Clearly, Barnhart wanted a coach who understood and valued defense and determined it was Stoops who stood head and shoulders above the other candidates during the hiring process.
“I wanted us to be better defensively, so that we didn't have to be so perfect on offense,” he said. “That was really, really important to us. That is where I started.”
From the beginning, Barnhart was prepared for the task at hand and had a “plan in place” after informing former coach Joker Phillips of his dismissal with three weeks remaining in the regular season. He made several contacts and settled on Stoops last week.
“We started to funnel through a bunch of names and you've got to be prepared,” he said. “I didn't want to get to that day where we had to change, but when we did, we had to be ready. As the funnel got tighter, we got down (to it) and one name came out, and it was the one we offered the job to and it was Mark.”
Barnhart said Stoops was “spectacular” during the hiring process and “very organized.”
“He has a plan and his recruiting ties were very, very important,” he said. “You've got to have players and everybody knows that … and that recruiting piece is very important.

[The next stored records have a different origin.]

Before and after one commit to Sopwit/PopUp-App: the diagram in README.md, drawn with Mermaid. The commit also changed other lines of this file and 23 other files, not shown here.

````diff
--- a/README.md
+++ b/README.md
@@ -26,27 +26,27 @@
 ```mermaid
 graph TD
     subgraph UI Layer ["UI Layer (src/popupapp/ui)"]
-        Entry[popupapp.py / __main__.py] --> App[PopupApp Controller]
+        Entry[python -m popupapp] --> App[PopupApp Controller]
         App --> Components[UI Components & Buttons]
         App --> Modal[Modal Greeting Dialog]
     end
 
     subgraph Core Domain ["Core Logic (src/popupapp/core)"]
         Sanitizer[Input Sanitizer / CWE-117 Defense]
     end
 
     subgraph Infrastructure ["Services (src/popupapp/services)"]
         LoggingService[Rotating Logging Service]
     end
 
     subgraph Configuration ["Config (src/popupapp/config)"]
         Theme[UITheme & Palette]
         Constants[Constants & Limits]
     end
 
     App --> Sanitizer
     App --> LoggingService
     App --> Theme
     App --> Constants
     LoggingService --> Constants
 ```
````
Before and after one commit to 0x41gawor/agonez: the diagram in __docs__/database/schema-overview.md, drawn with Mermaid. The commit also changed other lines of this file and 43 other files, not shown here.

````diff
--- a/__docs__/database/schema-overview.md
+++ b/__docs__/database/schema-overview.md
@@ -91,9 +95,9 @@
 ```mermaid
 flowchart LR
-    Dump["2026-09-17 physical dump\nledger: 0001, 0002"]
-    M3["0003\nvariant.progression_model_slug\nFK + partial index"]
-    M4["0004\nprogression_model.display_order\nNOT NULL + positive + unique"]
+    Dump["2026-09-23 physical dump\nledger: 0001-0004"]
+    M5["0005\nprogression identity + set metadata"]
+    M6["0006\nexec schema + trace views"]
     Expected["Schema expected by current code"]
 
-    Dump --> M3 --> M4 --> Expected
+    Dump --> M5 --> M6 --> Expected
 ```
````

I feel very strongly about the pedigree that Mark has through his family, the places that he's been, the knowledge that he has gained, his toughness, the discipline that his team's play with and the defensive piece was very, very important to us. All those components “wrapped” around the thought process that he has offensively gives us a chance to get better.”
In addition to Stoops, Barnhart said the other applicants had “good plans,” but was impressed with Stoops after he contacted Barnhart about the job and liked what Stoops had to offer.
“He and I texted back and forth a lot and there wasn't a time where his energy didn't come through, even in a text message,” he said. “That doesn't win you a job, but it certainly doesn't hurt you. We've had great communication and I've been very impressed with what he's had to say. He's been around (football) his entire life and he's thinking about (football) all of his life. This is something he was been waiting for and working toward his entire career. He's got and he's ready to go turn it loose.”
Off the field, Barnhart was swayed by Stoops' work ethic and his family's desire to be in Lexington.
“I had an opportunity to meet with some members of his family and my brother works with Bob (Stoops) at Oklahoma and I know how much he thinks of coach Stoops at Oklahoma,” Barnhart said. “I love his family, they want to be here and that was important to us. He wants to develop young men from the inside out and he thinks he can build them to be really good people and really good football players. He has shown that and he's a really good teacher of the game. I think that's important.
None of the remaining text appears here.